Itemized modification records
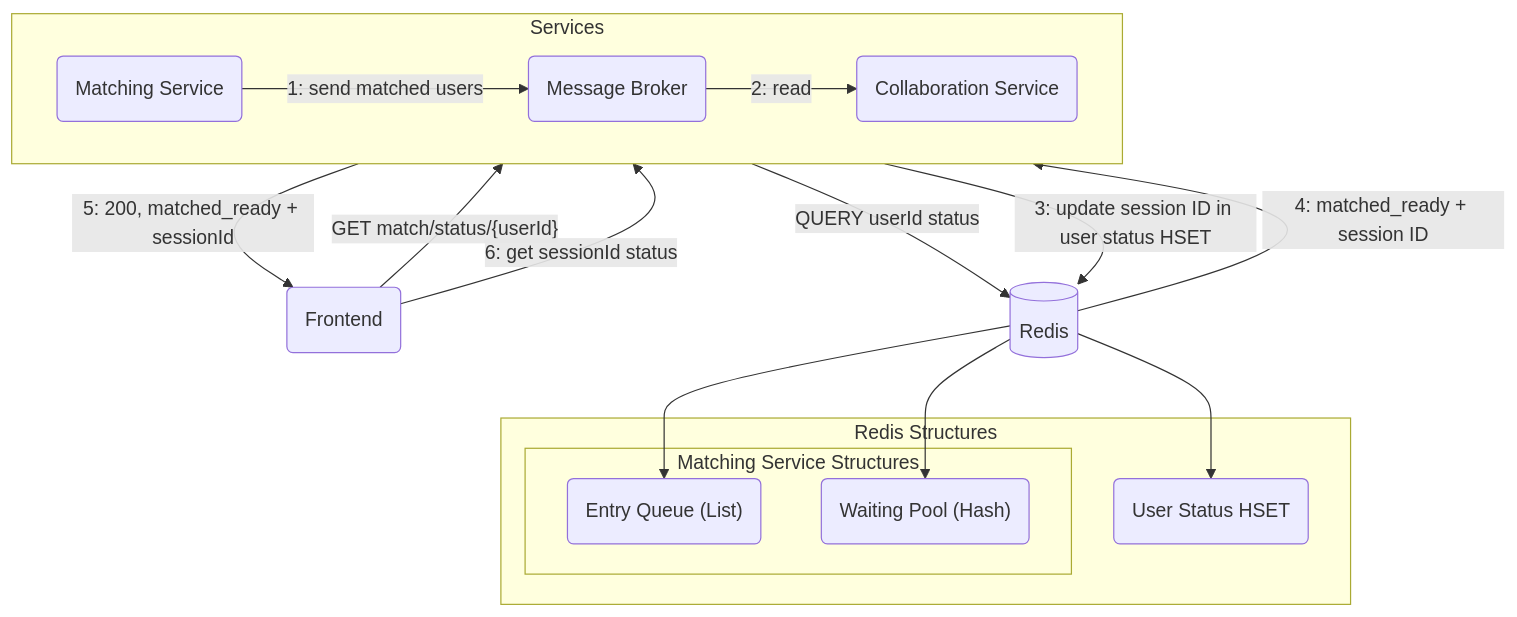
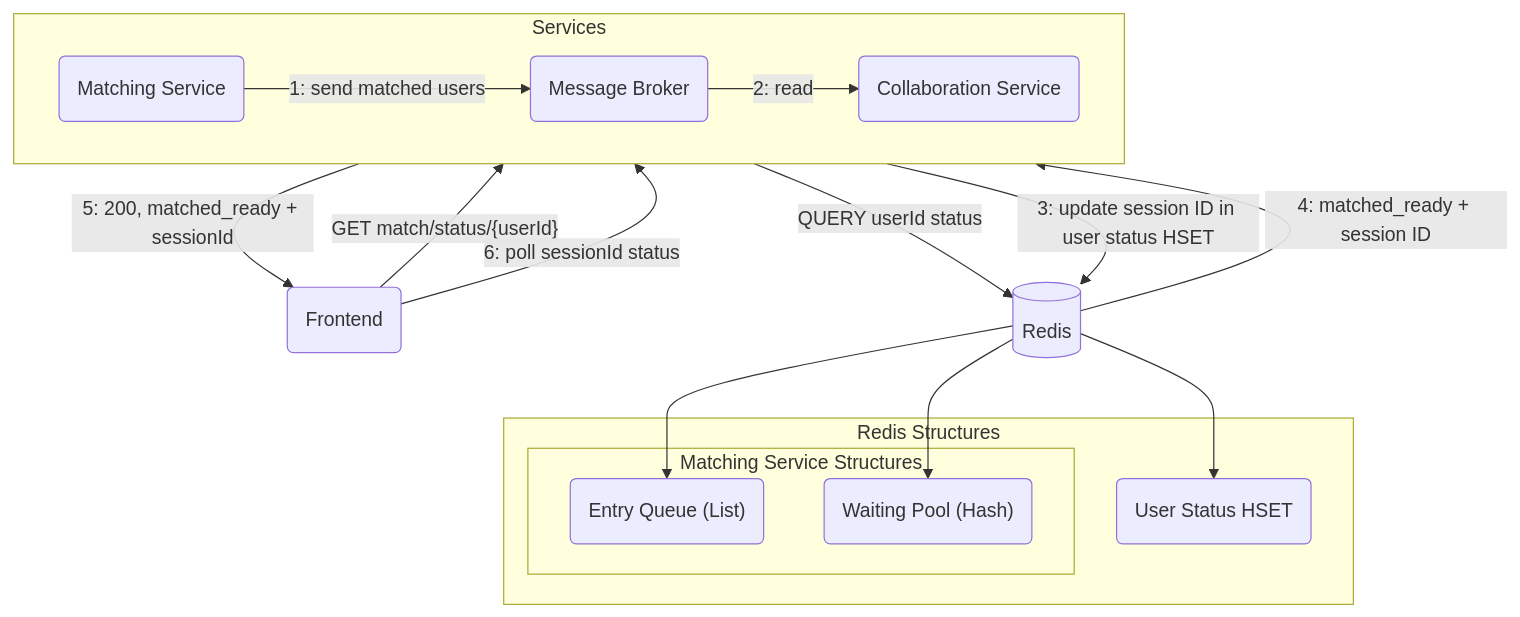
Before and after one commit to CS3219-AY2526Sem1/cs3219-ay2526s1-project-g04: the second of 2 diagrams in backend/services/matching_service/README.md, drawn with Mermaid.

Commit message:
docs: update matching service README to include more details

````diff
--- a/backend/services/matching_service/README.md
+++ b/backend/services/matching_service/README.md
@@ -43,37 +43,37 @@
 ```mermaid
 flowchart TB
     FE(Frontend)
 
     subgraph Services
     MS(Matching Service)
     MB(Message Broker)
     CS(Collaboration Service)
         direction LR
         MS -->|1: send matched users| MB
         MB -->|2: read| CS
     end
 
     Redis[(Redis)]
 
     subgraph RS["Redis Structures"]
         subgraph MSRS["Matching Service Structures"]
             EQ("Entry Queue (List)")
             WPool("Waiting Pool (Hash)")
         end
 
         USHS("User Status HSET")
     end
 
     FE -->|"GET match/status/{userId}"| MS
     MS -->|5: 200, matched_ready + sessionId| FE 
-    FE -->|6: get sessionId status| CS
+    FE -->|6: poll sessionId status| CS
 
     MS -->|QUERY userId status| Redis
     CS -->|3: update session ID in user status HSET| Redis
     Redis -->|4: matched_ready + session ID| MS
 
     Redis --> EQ
     Redis --> WPool
     Redis --> USHS
 
 ```
````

* _EXERCISE BRIEF_
The entries above hold a line with "MS(Matching Service)" and a later line with "MS -->|5: 200, matched_ready". Write out exactly those lines and all lines between, nothing more.

* _WRITTEN REPLY_
     MS(Matching Service)
     MB(Message Broker)
     CS(Collaboration Service)
         direction LR
         MS -->|1: send matched users| MB
         MB -->|2: read| CS
     end
 
     Redis[(Redis)]
 
     subgraph RS["Redis Structures"]
         subgraph MSRS["Matching Service Structures"]
             EQ("Entry Queue (List)")
             WPool("Waiting Pool (Hash)")
         end
 
         USHS("User Status HSET")
     end
 
     FE -->|"GET match/status/{userId}"| MS
     MS -->|5: 200, matched_ready + sessionId| FE 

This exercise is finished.